Fifteen Years Ago In the seven years since divorce, I have made several attempts to draw Jason out on the subject of his parents' dissolved marriage. When his mother and I were discussing the separation one night all those years ago, and the volume rose on the recriminations and tears, Jason, then eight, woke up, himself crying. This was unusual; Jason was a sound sleeper. His mother and I, at a momentary truce, went upstairs to see to him. "What's wrong, Honey?" His mother cradled his head.
"Don't do it," he sobbed.
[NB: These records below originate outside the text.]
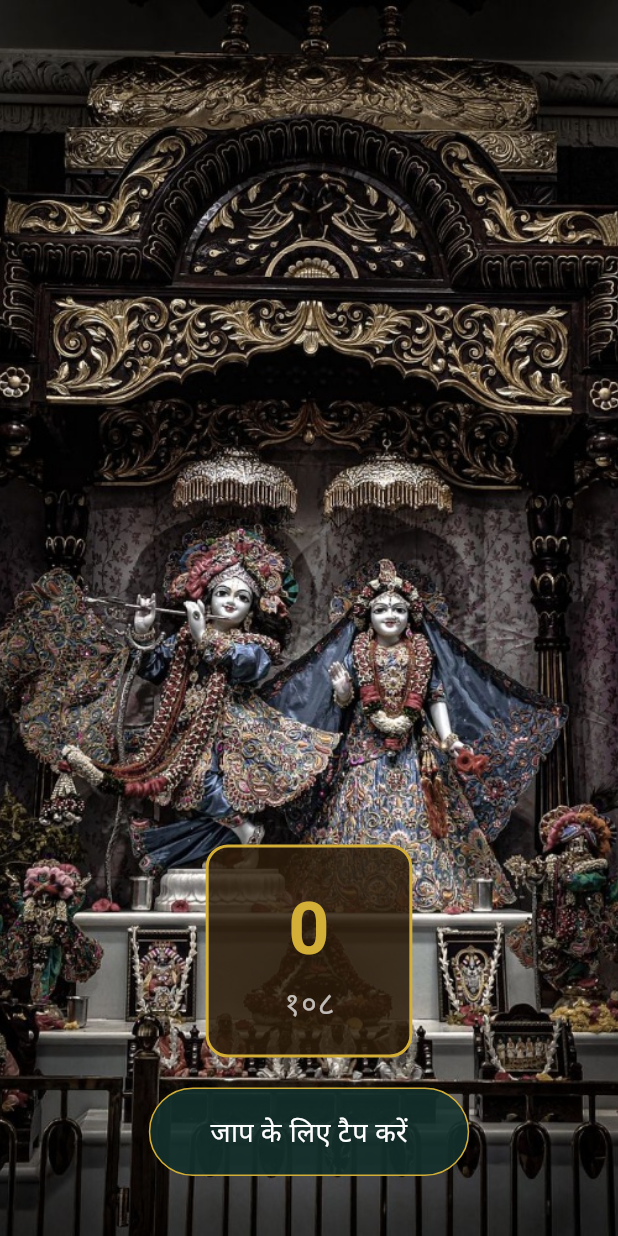
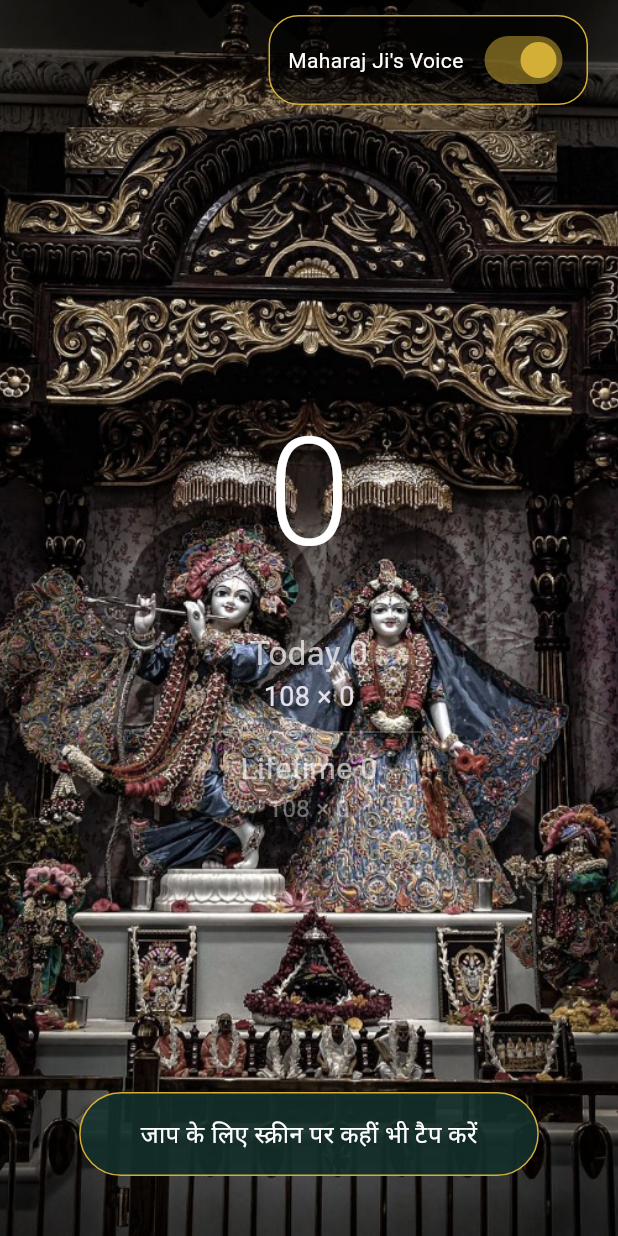
Before and after one commit to krutipeepre/Raadha_Gift, a Flutter app: the screen it shows after launch, on a phone screen of 412 x 824 dp. Run offline on Flutter 3.47's test engine with Material 3 defaults, Android fonts, the phone set to English and light mode, and no system bars; our stand-ins replace audioplayers, shared_preferences; statements that could not run were skipped.

Commit message:
added bell.mp3

```diff
--- a/lib/main.dart
+++ b/lib/main.dart
@@ -1,5 +1,6 @@
 import 'package:flutter/material.dart';
 import 'package:audioplayers/audioplayers.dart';
+import 'package:shared_preferences/shared_preferences.dart';
 
 void main() {
   runApp(const JaapApp());
@@ -13,6 +14,7 @@ class JaapApp extends StatelessWidget {
     return MaterialApp(
       debugShowCheckedModeBanner: false,
       title: 'Radha Jaap',
+      theme: ThemeData(brightness: Brightness.dark),
       home: const SplashScreen(),
     );
   }
@@ -62,15 +64,70 @@ class JaapScreen extends StatefulWidget {
 }
 
 class _JaapScreenState extends State<JaapScreen> {
-  int _counter = 0;
+  int _lifetimeTotal = 0;
+  int _todayTotal = 0;
+  String _lastDate = "";
+
+  bool _isAudioEnabled = true;
+  DateTime? _lastTapTime;
   final AudioPlayer _audioPlayer = AudioPlayer();
 
-  void _incrementCounter() async {
+  @override
+  void initState() {
+    super.initState();
+    _loadData();
+  }
+
+  // Data phone ki memory se load karne ke liye
+  void _loadData() async {
+    final prefs = await SharedPreferences.getInstance();
+    final now = DateTime.now();
+    final todayStr = "${now.year}-${now.month}-${now.day}";
+
     setState(() {
-      _counter++;
+      _lifetimeTotal = prefs.getInt('lifetime') ?? 0;
+      _lastDate = prefs.getString('lastDate') ?? "";
+
+      // Agar date aaj ki hai toh today ka data load karo, warna 0 kar do
+      if (_lastDate == todayStr) {
+        _todayTotal = prefs.getInt('today') ?? 0;
+      } else {
+        _todayTotal = 0;
+        _lastDate = todayStr;
+      }
     });
+  }
+
+  // Har tap par data save karne ke liye
+  void _saveData() async {
+    final prefs = await SharedPreferences.getInstance();
+    prefs.setInt('lifetime', _lifetimeTotal);
+    prefs.setInt('today', _todayTotal);
+    prefs.setString('lastDate', _lastDate);
+  }
+
+  void _handleTap() async {
+    final now = DateTime.now();
+
+    // 1-second pause logic (debounce)
+    if (_lastTapTime != null &&
+        now.difference(_lastTapTime!).inMilliseconds < 1000) {
+      return;
+    }
+    _lastTapTime = now;
+
+    setState(() {
+      _lifetimeTotal++;
+      _todayTotal++;
+    });
+
+    _saveData();
+
+    // Audio play logic (agar switch ON hai)
+    if (_isAudioEnabled) {
       await _audioPlayer.stop();
       await _audioPlayer.play(AssetSource('radha.mp3'));
+    }
   }
 
   @override
@@ -81,11 +138,20 @@ class _JaapScreenState extends State<JaapScreen> {
 
   @override
   Widget build(BuildContext context) {
+    // 1-108 loop logic
+    int currentCount =
+        (_todayTotal % 108 == 0 && _todayTotal > 0) ? 108 : (_todayTotal % 108);
+    if (_todayTotal == 0) currentCount = 0;
+
+    // 108 * x rounds logic (integer division se float automatically handle ho jayega)
+    int todayRounds = _todayTotal ~/ 108;
+    int lifetimeRounds = _lifetimeTotal ~/ 108;
+
     return Scaffold(
-      body: GestureDetector(
-        behavior: HitTestBehavior.opaque,
-        onTap: _incrementCounter,
-        child: Container(
+      body: Stack(
+        children: [
+          // Background Image
+          Container(
             width: double.infinity,
             height: double.infinity,
             decoration: const BoxDecoration(
@@ -94,50 +160,114 @@ class _JaapScreenState extends State<JaapScreen> {
                 fit: BoxFit.cover,
               ),
             ),
+          ),
+
+          // Tap Area Overlay
+          GestureDetector(
+            behavior: HitTestBehavior.opaque,
+            onTap: _handleTap,
             child: SafeArea(
               child: Column(
+                mainAxisAlignment: MainAxisAlignment.spaceBetween,
+                children: [
+                  // Top Bar: Audio Toggle
+                  Padding(
+                    padding: const EdgeInsets.symmetric(
+                        horizontal: 20.0, vertical: 10.0),
+                    child: Row(
                       mainAxisAlignment: MainAxisAlignment.end,
                       children: [
                         Container(
-                  margin: const EdgeInsets.only(bottom: 20),
-                  padding:
-                      const EdgeInsets.symmetric(vertical: 20, horizontal: 50),
+                          padding: const EdgeInsets.symmetric(
+                              horizontal: 12, vertical: 5),
                           decoration: BoxDecoration(
-                    color: const Color(0xFF2A1B0A).withValues(alpha: 0.85),
-                    border:
-                        Border.all(color: const Color(0xFFD4AF37), width: 2),
-                    borderRadius: BorderRadius.circular(15),
+                            color: Colors.black.withOpacity(0.6),
+                            borderRadius: BorderRadius.circular(20),
+                            border: Border.all(
+                                color: const Color(0xFFD4AF37), width: 1),
                           ),
-                  child: Column(
+                          child: Row(
                             children: [
-                      Text(
-                        '$_counter',
-                        style: const TextStyle(
-                            fontSize: 48,
-                            color: Color(0xFFD4AF37),
-                            fontWeight: FontWeight.bold),
+                              const Text(
+                                "Maharaj Ji's Voice",
+                                style: TextStyle(
+                                    color: Colors.white, fontSize: 14),
                               ),
-                      const Text('१०८',
-                          style:
-                              TextStyle(fontSize: 20, color: Colors.white70)),
+                              const SizedBox(width: 10),
+                              Switch(
+                                value: _isAudioEnabled,
+                                activeColor: const Color(0xFFD4AF37),
+                                onChanged: (value) {
+                                  setState(() {
+                                    _isAudioEnabled = value;
+                                  });
+                                },
+                              ),
                             ],
                           ),
                         ),
+                      ],
+                    ),
+                  ),
+
+                  // Middle: Main 1-108 Counter aur Stats (Screenshots wale layout par based)
+                  Column(
+                    children: [
+                      Text(
+                        '$currentCount',
+                        style: const TextStyle(
+                            fontSize: 100,
+                            color: Colors.white,
+                            fontWeight: FontWeight.w300),
+                      ),
+                      const SizedBox(height: 20),
+
+                      // Today Stats
+                      Text(
+                        'Today $_todayTotal',
+                        style: const TextStyle(
+                            fontSize: 22, color: Colors.white70),
+                      ),
+                      Text(
+                        '108 × $todayRounds',
+                        style: const TextStyle(
+                            fontSize: 18, color: Colors.white50),
+                      ),
+
+                      const SizedBox(height: 10),
+                      Container(width: 150, height: 1, color: Colors.white24),
+                      const SizedBox(height: 10),
+
+                      // Lifetime Stats
+                      Text(
+                        'Lifetime $_lifetimeTotal',
+                        style: const TextStyle(
+                            fontSize: 20, color: Colors.white60),
+                      ),
+                      Text(
+                        '108 × $lifetimeRounds',
+                        style: const TextStyle(
+                            fontSize: 16, color: Colors.white38),
+                      ),
+                    ],
+                  ),
+
+                  // Bottom: Instruction
                   Container(
-                  padding:
-                      const EdgeInsets.symmetric(vertical: 15, horizontal: 40),
+                    padding: const EdgeInsets.symmetric(
+                        vertical: 15, horizontal: 40),
                     margin: const EdgeInsets.only(bottom: 40),
                     decoration: BoxDecoration(
-                    color: const Color(0xFF132F2B).withValues(alpha: 0.9),
+                      color: const Color(0xFF132F2B).withOpacity(0.9),
                       border:
                           Border.all(color: const Color(0xFFD4AF37), width: 1),
                       borderRadius: BorderRadius.circular(30),
                     ),
                     child: const Text(
-                    'जाप के लिए टैप करें',
+                      'जाप के लिए स्क्रीन पर कहीं भी टैप करें',
                       style: TextStyle(
                           color: Colors.white,
-                        fontSize: 18,
+                          fontSize: 16,
                           fontWeight: FontWeight.w500),
                     ),
                   ),
@@ -145,6 +275,7 @@ class _JaapScreenState extends State<JaapScreen> {
               ),
             ),
           ),
+        ],
       ),
     );
   }
```
Also changed, not shown: 1 other file. Lines whose indentation alone changed are shown as unchanged.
Mom and Dad looked at each other, then, feigning innocence, back at Jason.
"Do what, Honey?"
His answer was between sobs and around a hole where, until recently, two front teeth had been. "The theperation!" -- "FLESH OF MY FLESH," John Brizzolara,December 10, 1992
Ten Years Ago We discovered the rat on the Wednesday before Mother's Day, when the Rhodos lilies were blooming a murderous, lovesick red, a red so sweetly poisonous that it seemed to belong in Rappaccini's garden. "Rappaccini's Daughter," you may remember from American Lit, is an allegory by Nathaniel Hawthorne that concerns the fate of Beatrice, who has been raised among her father's supernaturally potent flowers to be as deadly as she is beautiful. -- "RATS AND LILIES," Laura McNeal, December 11, 1997
Five Years Ago Just before the city council elections last month, Monsignor "Father Joe" Carroll, the homeless-housing czar, dispatched a letter to his charity mailing list. "I am writing -- for once -- not to ask for a donation, but for a favor," the letter began. "I have wasted too much time in recent years fighting politicians who fail to recognize the causes I believe in. I fought a valiant and successful battle to be placed in City Council District 2. Now that the District 2 seat has come up for election, I believe Kevin Faulconer will provide the most balanced, realistic, and compassionate support for the causes to which I have dedicated my life." -- CITY LIGHTS: "FATHERLY INTERVENTION," Matt Potter, December 8, 2002